INPUT MATERIAL -

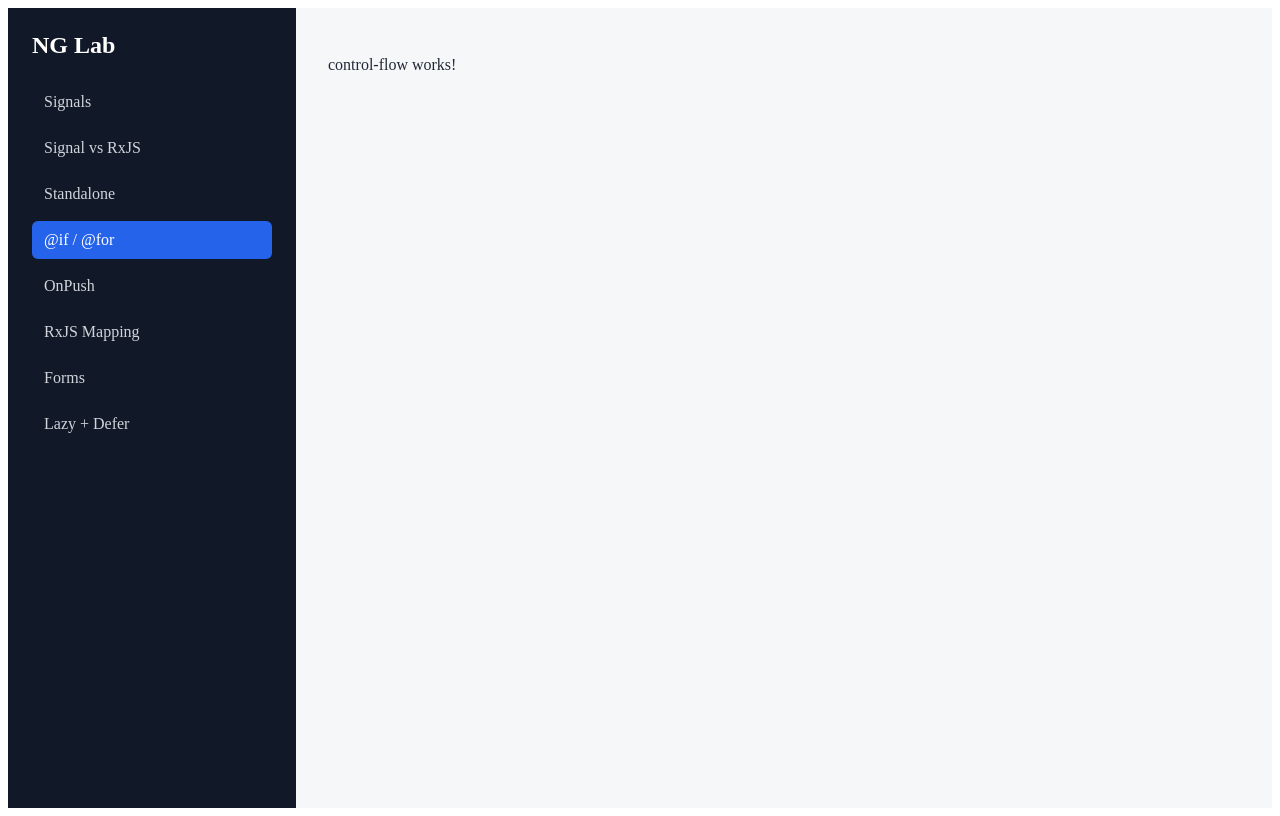
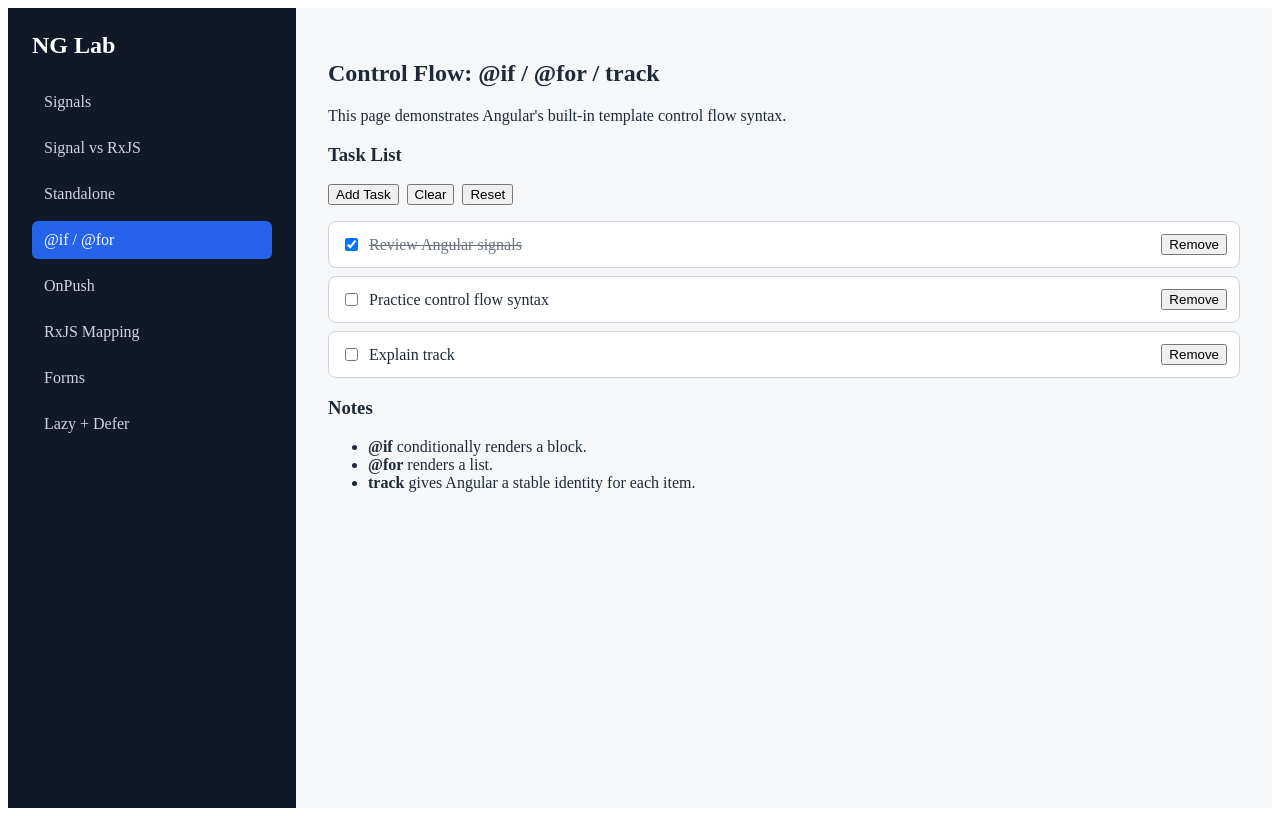
Before and after one commit to qiuxan/AngularKnowledge, an Angular app in the folder ng-lab/: page /control-flow in a window 1280 px wide. Built offline with nearby package versions, Linux system fonts and the light colour scheme.

Commit message:
For If Track

```diff
--- a/ng-lab/src/app/pages/control-flow/control-flow.html
+++ b/ng-lab/src/app/pages/control-flow/control-flow.html
@@ -1 +1,48 @@
-<p>control-flow works!</p>
+<section class="page">
+  <h2>Control Flow: &#64;if / &#64;for / track</h2>
+
+  <p>
+    This page demonstrates Angular's built-in template control flow syntax.
+  </p>
+
+  <div class="demo-card">
+    <h3>Task List</h3>
+
+    <div class="actions">
+      <button type="button" (click)="addTask()">Add Task</button>
+      <button type="button" (click)="clearTasks()">Clear</button>
+      <button type="button" (click)="resetTasks()">Reset</button>
+    </div>
+
+    @if (tasks().length === 0) {
+      <p>No tasks available.</p>
+    } @else {
+      <ul class="task-list">
+        @for (task of tasks(); track task.id) {
+          <li>
+            <label>
+              <input
+                type="checkbox"
+                [checked]="task.done"
+                (change)="toggleTask(task.id)"
+              />
+              <span [class.done]="task.done">{{ task.title }}</span>
+            </label>
+
+            <button type="button" (click)="removeTask(task.id)">Remove</button>
+          </li>
+        }
+      </ul>
+    }
+  </div>
+
+  <div class="notes">
+    <h3>Notes</h3>
+
+    <ul>
+      <li><strong>&#64;if</strong> conditionally renders a block.</li>
+      <li><strong>&#64;for</strong> renders a list.</li>
+      <li><strong>track</strong> gives Angular a stable identity for each item.</li>
+    </ul>
+  </div>
+</section>
--- a/ng-lab/src/app/pages/control-flow/control-flow.scss
+++ b/ng-lab/src/app/pages/control-flow/control-flow.scss
@@ -0,0 +1,34 @@
+.actions {
+  display: flex;
+  gap: 8px;
+  margin-bottom: 16px;
+}
+
+.task-list {
+  display: grid;
+  gap: 8px;
+  padding: 0;
+  list-style: none;
+
+  li {
+    display: flex;
+    align-items: center;
+    justify-content: space-between;
+    gap: 16px;
+    padding: 12px;
+    border: 1px solid #d1d5db;
+    border-radius: 8px;
+    background: white;
+  }
+
+  label {
+    display: flex;
+    align-items: center;
+    gap: 8px;
+  }
+}
+
+.done {
+  color: #6b7280;
+  text-decoration: line-through;
+}
--- a/ng-lab/src/app/pages/control-flow/control-flow.ts
+++ b/ng-lab/src/app/pages/control-flow/control-flow.ts
@@ -1,4 +1,10 @@
-import { Component } from '@angular/core';
+import { Component, signal } from '@angular/core';
+
+type Task = {
+  id: number;
+  title: string;
+  done: boolean;
+};
 
 @Component({
   selector: 'app-control-flow',
@@ -6,4 +12,48 @@ import { Component } from '@angular/core';
   templateUrl: './control-flow.html',
   styleUrl: './control-flow.scss',
 })
-export class ControlFlow {}
+export class ControlFlow {
+  tasks = signal<Task[]>([
+    { id: 1, title: 'Review Angular signals', done: true },
+    { id: 2, title: 'Practice control flow syntax', done: false },
+    { id: 3, title: 'Explain track', done: false },
+  ]);
+
+  private nextId = 4;
+
+  addTask() {
+    const newTask: Task = {
+      id: this.nextId,
+      title: `New task ${this.nextId}`,
+      done: false,
+    };
+
+    this.nextId += 1;
+    this.tasks.update((tasks) => [...tasks, newTask]);
+  }
+
+  toggleTask(id: number) {
+    this.tasks.update((tasks) =>
+      tasks.map((task) =>
+        task.id === id ? { ...task, done: !task.done } : task,
+      ),
+    );
+  }
+
+  removeTask(id: number) {
+    this.tasks.update((tasks) => tasks.filter((task) => task.id !== id));
+  }
+
+  clearTasks() {
+    this.tasks.set([]);
+  }
+
+  resetTasks() {
+    this.tasks.set([
+      { id: 1, title: 'Review Angular signals', done: true },
+      { id: 2, title: 'Practice control flow syntax', done: false },
+      { id: 3, title: 'Explain track', done: false },
+    ]);
+    this.nextId = 4;
+  }
+}
```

WHAT YOU WILL DO - Which lines of the listing above hold the word "pages"? Copy each of them.

ANSWER BOX -
--- a/ng-lab/src/app/pages/control-flow/control-flow.html
+++ b/ng-lab/src/app/pages/control-flow/control-flow.html
--- a/ng-lab/src/app/pages/control-flow/control-flow.scss
+++ b/ng-lab/src/app/pages/control-flow/control-flow.scss
--- a/ng-lab/src/app/pages/control-flow/control-flow.ts
+++ b/ng-lab/src/app/pages/control-flow/control-flow.ts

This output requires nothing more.